Written by: Alicia Koch, Program Coordinator, Employee & Community Engagement

This past weekend, 535 Chicagoans ran through the streets of the Wicker Park and Ukrainian Village neighborhoods in costumes pushing shopping carts full of canned food for the 11th annual CHIditarod. Founded and led by Groupon Senior Software Engineer, Devin Breen, the CHIditarod is a Chicago staple: part charity food drive, part beauty pageant, part bar crawl, all costumed urban shopping cart race supporting the Greater Chicago Food Depository’s mission to end hunger.

This year’s event raised more than 15,000 pounds of food (which translates to 13,000 meals) for the Greater Chicago Food Depository and more than $32,000 to support local nonprofits working to alleviate hunger in the Chicagoland area via an annual grant program offered by the CHIditarod Foundation – the 501(c)(3) Devin started in 2012.

The idea for the CHIditarod was born after Devin’s return back from his first Burning Man in 2005. He came back inspired with creativity and empowered to create participatory change in his hometown of Chicago.
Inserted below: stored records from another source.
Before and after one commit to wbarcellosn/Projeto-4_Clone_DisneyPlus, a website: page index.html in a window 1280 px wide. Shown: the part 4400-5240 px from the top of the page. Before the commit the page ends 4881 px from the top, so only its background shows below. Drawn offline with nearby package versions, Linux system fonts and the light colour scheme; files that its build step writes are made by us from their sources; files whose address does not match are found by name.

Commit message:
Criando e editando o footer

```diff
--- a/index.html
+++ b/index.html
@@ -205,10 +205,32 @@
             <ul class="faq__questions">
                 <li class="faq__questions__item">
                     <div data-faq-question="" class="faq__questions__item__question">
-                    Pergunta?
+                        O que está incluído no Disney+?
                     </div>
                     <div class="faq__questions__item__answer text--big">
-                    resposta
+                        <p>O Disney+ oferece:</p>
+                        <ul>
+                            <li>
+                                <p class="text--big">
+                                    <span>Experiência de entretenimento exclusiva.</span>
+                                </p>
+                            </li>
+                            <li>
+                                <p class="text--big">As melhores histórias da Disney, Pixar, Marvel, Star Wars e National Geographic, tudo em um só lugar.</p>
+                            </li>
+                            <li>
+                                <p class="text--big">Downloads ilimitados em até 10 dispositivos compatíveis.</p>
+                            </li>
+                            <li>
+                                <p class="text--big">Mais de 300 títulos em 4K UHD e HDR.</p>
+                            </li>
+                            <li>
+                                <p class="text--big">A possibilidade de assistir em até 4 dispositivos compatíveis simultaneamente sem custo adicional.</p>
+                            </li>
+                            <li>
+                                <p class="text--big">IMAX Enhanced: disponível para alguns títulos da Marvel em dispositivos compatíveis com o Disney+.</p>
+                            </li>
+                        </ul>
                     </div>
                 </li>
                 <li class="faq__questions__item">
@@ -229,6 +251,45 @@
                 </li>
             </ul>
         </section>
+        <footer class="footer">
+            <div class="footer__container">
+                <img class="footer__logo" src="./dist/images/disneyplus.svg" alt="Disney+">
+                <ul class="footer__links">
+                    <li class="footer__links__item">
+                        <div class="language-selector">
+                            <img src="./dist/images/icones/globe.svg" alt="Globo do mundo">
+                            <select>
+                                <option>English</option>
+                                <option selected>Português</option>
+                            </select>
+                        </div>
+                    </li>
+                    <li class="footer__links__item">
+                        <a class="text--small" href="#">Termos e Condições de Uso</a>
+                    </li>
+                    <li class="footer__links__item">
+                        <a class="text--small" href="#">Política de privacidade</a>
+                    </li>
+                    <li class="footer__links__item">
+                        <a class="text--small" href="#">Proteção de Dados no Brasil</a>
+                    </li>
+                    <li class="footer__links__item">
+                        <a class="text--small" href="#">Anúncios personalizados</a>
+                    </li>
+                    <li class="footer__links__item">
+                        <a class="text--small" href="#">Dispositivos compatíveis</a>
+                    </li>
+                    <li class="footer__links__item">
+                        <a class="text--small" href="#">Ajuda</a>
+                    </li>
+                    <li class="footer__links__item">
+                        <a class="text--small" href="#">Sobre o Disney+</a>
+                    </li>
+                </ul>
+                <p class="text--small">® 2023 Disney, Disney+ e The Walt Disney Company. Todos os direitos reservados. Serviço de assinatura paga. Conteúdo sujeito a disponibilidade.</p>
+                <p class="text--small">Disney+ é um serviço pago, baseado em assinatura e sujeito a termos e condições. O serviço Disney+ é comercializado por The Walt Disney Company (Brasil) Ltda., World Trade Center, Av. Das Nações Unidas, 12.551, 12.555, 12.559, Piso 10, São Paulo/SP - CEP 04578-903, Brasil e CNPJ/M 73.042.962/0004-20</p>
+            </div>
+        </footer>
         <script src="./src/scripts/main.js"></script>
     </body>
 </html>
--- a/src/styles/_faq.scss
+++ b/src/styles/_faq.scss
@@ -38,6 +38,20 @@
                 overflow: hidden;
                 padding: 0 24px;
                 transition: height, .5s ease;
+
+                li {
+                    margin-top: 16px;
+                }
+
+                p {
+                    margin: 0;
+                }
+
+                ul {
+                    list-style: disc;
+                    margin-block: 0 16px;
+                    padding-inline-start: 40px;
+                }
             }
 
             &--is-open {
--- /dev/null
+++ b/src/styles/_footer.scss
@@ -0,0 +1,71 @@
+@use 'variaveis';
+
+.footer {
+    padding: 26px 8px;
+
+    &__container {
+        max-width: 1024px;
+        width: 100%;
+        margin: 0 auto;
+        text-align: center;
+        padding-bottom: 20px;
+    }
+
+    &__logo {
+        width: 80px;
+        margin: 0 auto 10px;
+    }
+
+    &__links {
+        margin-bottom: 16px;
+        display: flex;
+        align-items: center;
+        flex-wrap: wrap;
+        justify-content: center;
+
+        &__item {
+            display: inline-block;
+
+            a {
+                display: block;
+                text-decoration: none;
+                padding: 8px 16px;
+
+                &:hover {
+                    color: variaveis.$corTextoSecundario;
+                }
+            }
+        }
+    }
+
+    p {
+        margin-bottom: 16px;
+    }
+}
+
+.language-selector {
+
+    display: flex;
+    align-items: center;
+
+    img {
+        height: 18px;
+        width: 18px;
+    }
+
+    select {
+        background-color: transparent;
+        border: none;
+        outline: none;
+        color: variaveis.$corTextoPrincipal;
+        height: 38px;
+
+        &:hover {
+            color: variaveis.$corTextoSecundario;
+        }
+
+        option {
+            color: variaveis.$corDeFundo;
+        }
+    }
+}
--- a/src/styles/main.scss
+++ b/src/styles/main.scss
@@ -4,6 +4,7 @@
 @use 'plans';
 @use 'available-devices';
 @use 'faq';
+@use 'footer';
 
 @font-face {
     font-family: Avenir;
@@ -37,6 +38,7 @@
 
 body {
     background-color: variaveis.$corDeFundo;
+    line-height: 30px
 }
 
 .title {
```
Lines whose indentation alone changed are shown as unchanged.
After hearing about San Francisco and New York’s “urban iditarods,” Devin knew this event could be something big for the Chicago community – and if there was a charity component added on top of the festivities, it could be even bigger.

When catching up with this inspiring Grouponer after this year’s event, he mentioned his favorite part would be “The Yard” where participants line up to start the race. “When you have all of the teams hanging out together, there is this concentrated ability to see the creativity and sense of community in the CHIditarod,” said Devin.

As the momentum around the CHIditarod continues to grow year over year, Devin’s work has been recognized by the Burning Man community leadership, and he will be presenting a keynote at Burning Man’s Global Leadership Conference in San Francisco next month on his work with CHIditarod. At the conference, Devin will be announcing the event’s exciting expansion plan, Rod in a Box. The CHIditarod Team has been working over the last year to open source all of their materials and software (http://github.com/chiditarod) to allow cities to replicate the event, tailor it to the unique culture of their local community, and fight hunger in one of the most unique ways that I’ve ever seen!

To learn more about the CHIditarod, visit http://chiditarod.org (Photo by Bartek Karas)